The material erupting from Io's vents appears to be some form of sulfur or sulfur dioxide. The volcanic eruptions change rapidly. In just four months between the arrivals of Voyager 1 and Voyager 2 some of them stopped and others started up.
The deposits surrounding the vents also changed visibly.
The source of this geological activity is the tidal effect of Jupiter on Io as it orbits the giant planet. These tidal forces are so large that Io's surface is pulled upwards and downwards by hundreds of meters in each rotation.
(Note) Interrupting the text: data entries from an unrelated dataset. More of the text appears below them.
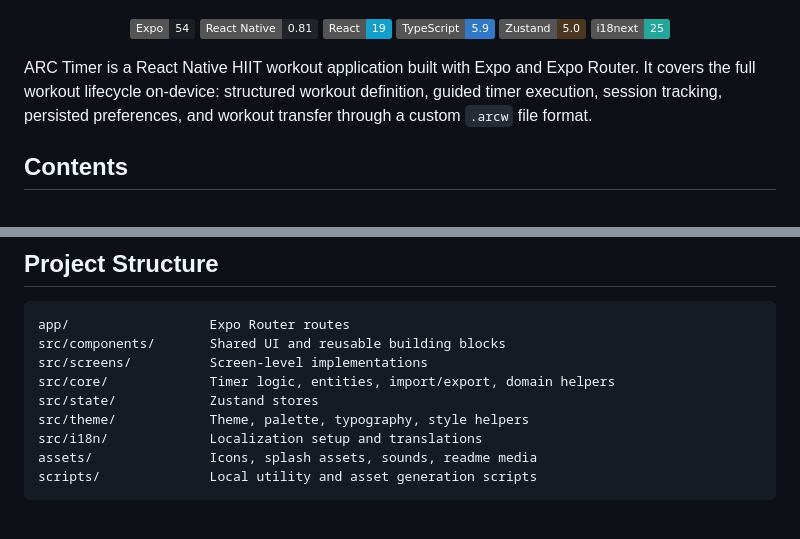
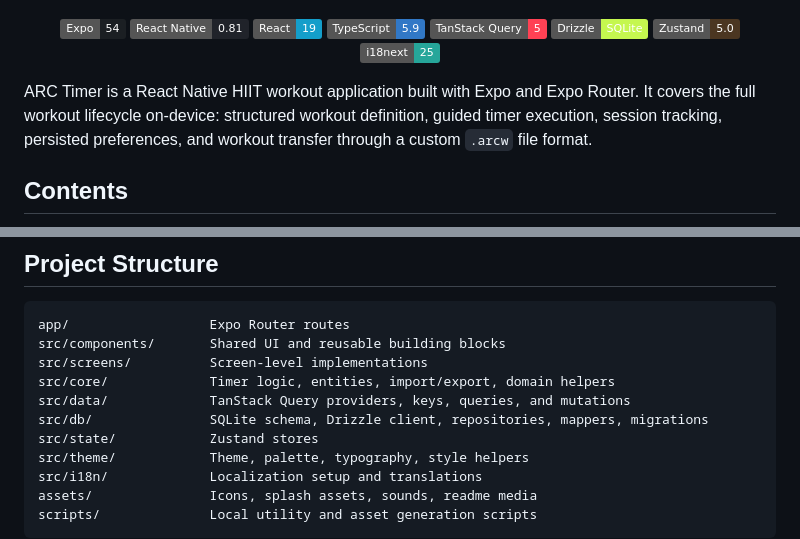
Before and after one commit to Flaip10/hiit-timer-app, a Markdown page: README.md, 2 parts joined by grey strips. Drawn GitHub-style; badges without logos; blank space fills up the shorter version.

```diff
--- a/README.md
+++ b/README.md
@@ -9,6 +9,8 @@
   <img alt="React Native 0.81" src="https://img.shields.io/badge/React_Native-0.81-20232A?logo=react&logoColor=61DAFB" />
   <img alt="React 19" src="https://img.shields.io/badge/React-19-149ECA?logo=react&logoColor=white" />
   <img alt="TypeScript 5.9" src="https://img.shields.io/badge/TypeScript-5.9-3178C6?logo=typescript&logoColor=white" />
+  <img alt="TanStack Query 5" src="https://img.shields.io/badge/TanStack_Query-5-FF4154" />
+  <img alt="Drizzle" src="https://img.shields.io/badge/Drizzle-SQLite-C5F74F" />
   <img alt="Zustand 5.0" src="https://img.shields.io/badge/Zustand-5.0-4B3621" />
   <img alt="i18next 25" src="https://img.shields.io/badge/i18next-25-26A69A" />
 </p>
@@ -112,6 +121,8 @@ app/                  Expo Router routes
 src/components/       Shared UI and reusable building blocks
 src/screens/          Screen-level implementations
 src/core/             Timer logic, entities, import/export, domain helpers
+src/data/             TanStack Query providers, keys, queries, and mutations
+src/db/               SQLite schema, Drizzle client, repositories, mappers, migrations
 src/state/            Zustand stores
 src/theme/            Theme, palette, typography, style helpers
 src/i18n/             Localization setup and translations
```
Also changed, not shown: other parts of README.md (+13 -6 lines), AGENTS.md (+8 -1 lines).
Just like bending a paper clip heats it, these tidal distortions keep much of the interior of Io in a molten state (perhaps mixed with iron sulfide)with a radius of at least 900 km.
Thus, Io is a thin crust (primarily of sulfur) sitting on a molten interior. It is this molten interior breaking through to the surface that produces the volcanoes of Io, and the spectacular surface appearance.
In contrast to most of the moons in the outer solar system, Io and Europa may be somewhat similar in bulk composition to the terrestrial planets.
Recent images taken with NASA's Infrared Telescope Facility on Mauna Kea, Hawaii show a new and very large eruption (right).
A large new feature near Ra Patera has also been seen by HST. Images from Galileo also show many changes from the time of Voyager's encounter. These observations confirm that Io's surface is very active indeed.
Some of the hottest spots on Io may reach temperatures as high as 2000 K though the average is much lower, about 130 K. These hot spots are the principal mechanism by which Io loses its heat.
The Io Torus and the Io Flux Tube
As we have already seen Io influences and is strongly influenced by Jupiter's magnetic field. The moon orbits within the field, and material ejected from its surface by volcanoes (and by the charged particle bombardment from the material already trapped in Jupiter's magnetic field) is a primary source of the charged particles in the Jovian magnetic field.
These particles (primarily sulfur and oxygen) have a high concentration in a doughnut shaped region surrounding Io's orbit called the Io Torus.
As Io moves around its orbit in the strong magnetic field of Jupiter and through this plasma torus, a huge electrical current is set up between Io and Jupiter in a cylinder of highly concentrated magnetic flux called the Io Flux Tube. The Flux Tube has a power output of about 2 trillion watts, comparable to the amount of all manmade power produced on Earth. It is responsible for bursts of radio frequency radiation long detected on Earth.
Io has a thin atmosphere composed of sulfur dioxide and perhaps some other gases.
Unlike the other Galilean satellites, Io has little or no water. This is probably because Jupiter was hot enough early in the evolution of the solar system to drive off the volatile elements in the vicinity of Io but not so hot to do so farther out.